**Exercise objective**
For each record that follows, write out an identical copy.

[Edit tracking data]
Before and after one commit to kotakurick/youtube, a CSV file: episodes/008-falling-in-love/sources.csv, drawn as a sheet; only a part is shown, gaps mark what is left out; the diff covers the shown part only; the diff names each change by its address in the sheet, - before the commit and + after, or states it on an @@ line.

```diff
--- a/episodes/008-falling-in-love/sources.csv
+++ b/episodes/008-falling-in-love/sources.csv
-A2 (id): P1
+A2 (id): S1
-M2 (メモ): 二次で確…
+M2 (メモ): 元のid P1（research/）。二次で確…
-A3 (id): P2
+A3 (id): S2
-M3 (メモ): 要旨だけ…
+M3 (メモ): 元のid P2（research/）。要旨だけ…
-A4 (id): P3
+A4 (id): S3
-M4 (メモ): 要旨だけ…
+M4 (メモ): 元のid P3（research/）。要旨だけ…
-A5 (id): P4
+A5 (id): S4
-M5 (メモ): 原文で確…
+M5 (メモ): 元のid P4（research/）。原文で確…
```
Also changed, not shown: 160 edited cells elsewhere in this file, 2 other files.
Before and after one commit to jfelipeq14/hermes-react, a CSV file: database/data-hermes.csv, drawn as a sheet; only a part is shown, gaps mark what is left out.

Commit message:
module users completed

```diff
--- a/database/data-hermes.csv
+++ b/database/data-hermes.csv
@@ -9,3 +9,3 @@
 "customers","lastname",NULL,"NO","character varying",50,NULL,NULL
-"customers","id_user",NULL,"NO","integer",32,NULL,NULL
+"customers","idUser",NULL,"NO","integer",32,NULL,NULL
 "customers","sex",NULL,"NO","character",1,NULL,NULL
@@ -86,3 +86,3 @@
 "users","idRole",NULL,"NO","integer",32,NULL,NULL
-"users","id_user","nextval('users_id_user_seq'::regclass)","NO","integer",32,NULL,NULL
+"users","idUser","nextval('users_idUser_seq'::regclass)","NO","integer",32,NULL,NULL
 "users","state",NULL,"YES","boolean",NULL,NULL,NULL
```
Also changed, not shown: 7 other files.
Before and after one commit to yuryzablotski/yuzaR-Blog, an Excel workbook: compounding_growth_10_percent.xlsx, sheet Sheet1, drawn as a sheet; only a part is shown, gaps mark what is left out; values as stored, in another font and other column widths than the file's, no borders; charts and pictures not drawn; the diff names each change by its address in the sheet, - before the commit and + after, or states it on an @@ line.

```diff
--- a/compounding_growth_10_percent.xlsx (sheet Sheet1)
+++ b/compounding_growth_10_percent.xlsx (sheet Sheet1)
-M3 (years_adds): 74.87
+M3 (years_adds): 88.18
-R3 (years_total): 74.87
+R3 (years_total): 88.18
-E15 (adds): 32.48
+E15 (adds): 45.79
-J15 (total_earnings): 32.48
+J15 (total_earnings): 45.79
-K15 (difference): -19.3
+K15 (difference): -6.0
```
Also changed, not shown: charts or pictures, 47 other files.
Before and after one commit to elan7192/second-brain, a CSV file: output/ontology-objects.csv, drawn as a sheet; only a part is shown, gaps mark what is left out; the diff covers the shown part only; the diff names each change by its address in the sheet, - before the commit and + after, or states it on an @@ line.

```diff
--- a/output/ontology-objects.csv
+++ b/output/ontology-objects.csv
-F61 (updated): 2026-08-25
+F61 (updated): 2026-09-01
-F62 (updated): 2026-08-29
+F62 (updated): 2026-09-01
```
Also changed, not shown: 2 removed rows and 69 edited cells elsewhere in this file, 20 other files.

**Solved problem**
Before and after one commit to kotakurick/youtube, a CSV file: episodes/008-falling-in-love/sources.csv, drawn as a sheet; only a part is shown, gaps mark what is left out; the diff covers the shown part only; the diff names each change by its address in the sheet, - before the commit and + after, or states it on an @@ line.

```diff
--- a/episodes/008-falling-in-love/sources.csv
+++ b/episodes/008-falling-in-love/sources.csv
-A2 (id): P1
+A2 (id): S1
-M2 (メモ): 二次で確…
+M2 (メモ): 元のid P1（research/）。二次で確…
-A3 (id): P2
+A3 (id): S2
-M3 (メモ): 要旨だけ…
+M3 (メモ): 元のid P2（research/）。要旨だけ…
-A4 (id): P3
+A4 (id): S3
-M4 (メモ): 要旨だけ…
+M4 (メモ): 元のid P3（research/）。要旨だけ…
-A5 (id): P4
+A5 (id): S4
-M5 (メモ): 原文で確…
+M5 (メモ): 元のid P4（research/）。原文で確…
```
Also changed, not shown: 160 edited cells elsewhere in this file, 2 other files.
Before and after one commit to jfelipeq14/hermes-react, a CSV file: database/data-hermes.csv, drawn as a sheet; only a part is shown, gaps mark what is left out.

Commit message:
module users completed

```diff
--- a/database/data-hermes.csv
+++ b/database/data-hermes.csv
@@ -9,3 +9,3 @@
 "customers","lastname",NULL,"NO","character varying",50,NULL,NULL
-"customers","id_user",NULL,"NO","integer",32,NULL,NULL
+"customers","idUser",NULL,"NO","integer",32,NULL,NULL
 "customers","sex",NULL,"NO","character",1,NULL,NULL
@@ -86,3 +86,3 @@
 "users","idRole",NULL,"NO","integer",32,NULL,NULL
-"users","id_user","nextval('users_id_user_seq'::regclass)","NO","integer",32,NULL,NULL
+"users","idUser","nextval('users_idUser_seq'::regclass)","NO","integer",32,NULL,NULL
 "users","state",NULL,"YES","boolean",NULL,NULL,NULL
```
Also changed, not shown: 7 other files.
Before and after one commit to yuryzablotski/yuzaR-Blog, an Excel workbook: compounding_growth_10_percent.xlsx, sheet Sheet1, drawn as a sheet; only a part is shown, gaps mark what is left out; values as stored, in another font and other column widths than the file's, no borders; charts and pictures not drawn; the diff names each change by its address in the sheet, - before the commit and + after, or states it on an @@ line.

```diff
--- a/compounding_growth_10_percent.xlsx (sheet Sheet1)
+++ b/compounding_growth_10_percent.xlsx (sheet Sheet1)
-M3 (years_adds): 74.87
+M3 (years_adds): 88.18
-R3 (years_total): 74.87
+R3 (years_total): 88.18
-E15 (adds): 32.48
+E15 (adds): 45.79
-J15 (total_earnings): 32.48
+J15 (total_earnings): 45.79
-K15 (difference): -19.3
+K15 (difference): -6.0
```
Also changed, not shown: charts or pictures, 47 other files.
Before and after one commit to elan7192/second-brain, a CSV file: output/ontology-objects.csv, drawn as a sheet; only a part is shown, gaps mark what is left out; the diff covers the shown part only; the diff names each change by its address in the sheet, - before the commit and + after, or states it on an @@ line.

```diff
--- a/output/ontology-objects.csv
+++ b/output/ontology-objects.csv
-F61 (updated): 2026-08-25
+F61 (updated): 2026-09-01
-F62 (updated): 2026-08-29
+F62 (updated): 2026-09-01
```
Also changed, not shown: 2 removed rows and 69 edited cells elsewhere in this file, 20 other files.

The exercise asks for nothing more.